◆ Your goal ◆
Write out the data once more, exactly as it reads.

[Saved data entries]

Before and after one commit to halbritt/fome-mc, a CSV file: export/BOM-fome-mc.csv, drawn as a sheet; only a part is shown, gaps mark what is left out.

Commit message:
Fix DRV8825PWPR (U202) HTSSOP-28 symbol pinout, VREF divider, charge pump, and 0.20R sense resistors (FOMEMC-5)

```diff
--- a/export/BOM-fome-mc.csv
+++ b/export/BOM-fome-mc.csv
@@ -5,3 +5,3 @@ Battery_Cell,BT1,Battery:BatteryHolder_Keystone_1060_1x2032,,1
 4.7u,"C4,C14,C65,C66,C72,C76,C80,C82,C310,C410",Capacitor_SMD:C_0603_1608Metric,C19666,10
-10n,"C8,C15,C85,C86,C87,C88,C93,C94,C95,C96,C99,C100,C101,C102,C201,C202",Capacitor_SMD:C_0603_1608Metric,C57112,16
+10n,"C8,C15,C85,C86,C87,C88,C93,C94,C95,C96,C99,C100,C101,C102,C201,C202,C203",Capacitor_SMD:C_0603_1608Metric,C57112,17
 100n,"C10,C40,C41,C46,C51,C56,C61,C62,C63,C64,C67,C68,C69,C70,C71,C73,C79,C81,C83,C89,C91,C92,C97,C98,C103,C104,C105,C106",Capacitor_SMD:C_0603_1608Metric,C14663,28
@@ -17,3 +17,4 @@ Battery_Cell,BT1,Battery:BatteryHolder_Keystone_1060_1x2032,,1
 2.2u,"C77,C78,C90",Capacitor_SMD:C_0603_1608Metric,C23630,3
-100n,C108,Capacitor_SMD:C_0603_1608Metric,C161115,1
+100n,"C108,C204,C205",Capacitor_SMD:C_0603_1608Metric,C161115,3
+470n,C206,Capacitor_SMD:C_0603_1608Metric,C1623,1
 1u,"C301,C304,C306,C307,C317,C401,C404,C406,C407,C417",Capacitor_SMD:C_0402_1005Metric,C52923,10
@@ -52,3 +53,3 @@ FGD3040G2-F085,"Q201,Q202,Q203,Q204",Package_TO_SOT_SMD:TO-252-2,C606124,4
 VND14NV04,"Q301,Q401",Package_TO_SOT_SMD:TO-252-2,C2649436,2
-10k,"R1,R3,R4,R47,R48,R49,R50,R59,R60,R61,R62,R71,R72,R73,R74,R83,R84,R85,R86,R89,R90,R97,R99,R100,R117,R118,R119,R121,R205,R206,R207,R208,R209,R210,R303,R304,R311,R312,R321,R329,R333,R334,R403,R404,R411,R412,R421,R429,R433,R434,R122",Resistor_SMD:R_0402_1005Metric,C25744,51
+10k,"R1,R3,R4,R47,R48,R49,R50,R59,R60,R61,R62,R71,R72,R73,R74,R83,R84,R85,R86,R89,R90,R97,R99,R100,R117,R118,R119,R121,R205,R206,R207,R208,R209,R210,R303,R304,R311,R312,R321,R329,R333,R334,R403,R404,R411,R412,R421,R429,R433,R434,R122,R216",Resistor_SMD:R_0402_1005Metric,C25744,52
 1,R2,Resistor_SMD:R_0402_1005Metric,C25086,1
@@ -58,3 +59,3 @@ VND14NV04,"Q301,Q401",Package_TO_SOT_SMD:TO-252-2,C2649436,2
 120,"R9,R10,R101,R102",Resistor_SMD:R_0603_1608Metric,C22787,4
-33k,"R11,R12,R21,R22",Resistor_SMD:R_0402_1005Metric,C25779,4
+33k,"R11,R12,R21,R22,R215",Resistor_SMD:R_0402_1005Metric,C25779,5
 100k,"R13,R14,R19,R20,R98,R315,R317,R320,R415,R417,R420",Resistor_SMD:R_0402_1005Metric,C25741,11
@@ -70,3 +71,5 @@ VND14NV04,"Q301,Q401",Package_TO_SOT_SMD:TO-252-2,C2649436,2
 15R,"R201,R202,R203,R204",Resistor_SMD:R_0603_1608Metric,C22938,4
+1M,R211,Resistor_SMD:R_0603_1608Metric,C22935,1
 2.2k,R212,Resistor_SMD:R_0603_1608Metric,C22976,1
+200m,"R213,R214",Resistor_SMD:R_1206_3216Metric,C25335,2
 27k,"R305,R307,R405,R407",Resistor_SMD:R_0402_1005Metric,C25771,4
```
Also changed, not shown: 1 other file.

◆ Reply to the task ◆
Before and after one commit to halbritt/fome-mc, a CSV file: export/BOM-fome-mc.csv, drawn as a sheet; only a part is shown, gaps mark what is left out.

Commit message:
Fix DRV8825PWPR (U202) HTSSOP-28 symbol pinout, VREF divider, charge pump, and 0.20R sense resistors (FOMEMC-5)

```diff
--- a/export/BOM-fome-mc.csv
+++ b/export/BOM-fome-mc.csv
@@ -5,3 +5,3 @@ Battery_Cell,BT1,Battery:BatteryHolder_Keystone_1060_1x2032,,1
 4.7u,"C4,C14,C65,C66,C72,C76,C80,C82,C310,C410",Capacitor_SMD:C_0603_1608Metric,C19666,10
-10n,"C8,C15,C85,C86,C87,C88,C93,C94,C95,C96,C99,C100,C101,C102,C201,C202",Capacitor_SMD:C_0603_1608Metric,C57112,16
+10n,"C8,C15,C85,C86,C87,C88,C93,C94,C95,C96,C99,C100,C101,C102,C201,C202,C203",Capacitor_SMD:C_0603_1608Metric,C57112,17
 100n,"C10,C40,C41,C46,C51,C56,C61,C62,C63,C64,C67,C68,C69,C70,C71,C73,C79,C81,C83,C89,C91,C92,C97,C98,C103,C104,C105,C106",Capacitor_SMD:C_0603_1608Metric,C14663,28
@@ -17,3 +17,4 @@ Battery_Cell,BT1,Battery:BatteryHolder_Keystone_1060_1x2032,,1
 2.2u,"C77,C78,C90",Capacitor_SMD:C_0603_1608Metric,C23630,3
-100n,C108,Capacitor_SMD:C_0603_1608Metric,C161115,1
+100n,"C108,C204,C205",Capacitor_SMD:C_0603_1608Metric,C161115,3
+470n,C206,Capacitor_SMD:C_0603_1608Metric,C1623,1
 1u,"C301,C304,C306,C307,C317,C401,C404,C406,C407,C417",Capacitor_SMD:C_0402_1005Metric,C52923,10
@@ -52,3 +53,3 @@ FGD3040G2-F085,"Q201,Q202,Q203,Q204",Package_TO_SOT_SMD:TO-252-2,C606124,4
 VND14NV04,"Q301,Q401",Package_TO_SOT_SMD:TO-252-2,C2649436,2
-10k,"R1,R3,R4,R47,R48,R49,R50,R59,R60,R61,R62,R71,R72,R73,R74,R83,R84,R85,R86,R89,R90,R97,R99,R100,R117,R118,R119,R121,R205,R206,R207,R208,R209,R210,R303,R304,R311,R312,R321,R329,R333,R334,R403,R404,R411,R412,R421,R429,R433,R434,R122",Resistor_SMD:R_0402_1005Metric,C25744,51
+10k,"R1,R3,R4,R47,R48,R49,R50,R59,R60,R61,R62,R71,R72,R73,R74,R83,R84,R85,R86,R89,R90,R97,R99,R100,R117,R118,R119,R121,R205,R206,R207,R208,R209,R210,R303,R304,R311,R312,R321,R329,R333,R334,R403,R404,R411,R412,R421,R429,R433,R434,R122,R216",Resistor_SMD:R_0402_1005Metric,C25744,52
 1,R2,Resistor_SMD:R_0402_1005Metric,C25086,1
@@ -58,3 +59,3 @@ VND14NV04,"Q301,Q401",Package_TO_SOT_SMD:TO-252-2,C2649436,2
 120,"R9,R10,R101,R102",Resistor_SMD:R_0603_1608Metric,C22787,4
-33k,"R11,R12,R21,R22",Resistor_SMD:R_0402_1005Metric,C25779,4
+33k,"R11,R12,R21,R22,R215",Resistor_SMD:R_0402_1005Metric,C25779,5
 100k,"R13,R14,R19,R20,R98,R315,R317,R320,R415,R417,R420",Resistor_SMD:R_0402_1005Metric,C25741,11
@@ -70,3 +71,5 @@ VND14NV04,"Q301,Q401",Package_TO_SOT_SMD:TO-252-2,C2649436,2
 15R,"R201,R202,R203,R204",Resistor_SMD:R_0603_1608Metric,C22938,4
+1M,R211,Resistor_SMD:R_0603_1608Metric,C22935,1
 2.2k,R212,Resistor_SMD:R_0603_1608Metric,C22976,1
+200m,"R213,R214",Resistor_SMD:R_1206_3216Metric,C25335,2
 27k,"R305,R307,R405,R407",Resistor_SMD:R_0402_1005Metric,C25771,4
```
Also changed, not shown: 1 other file.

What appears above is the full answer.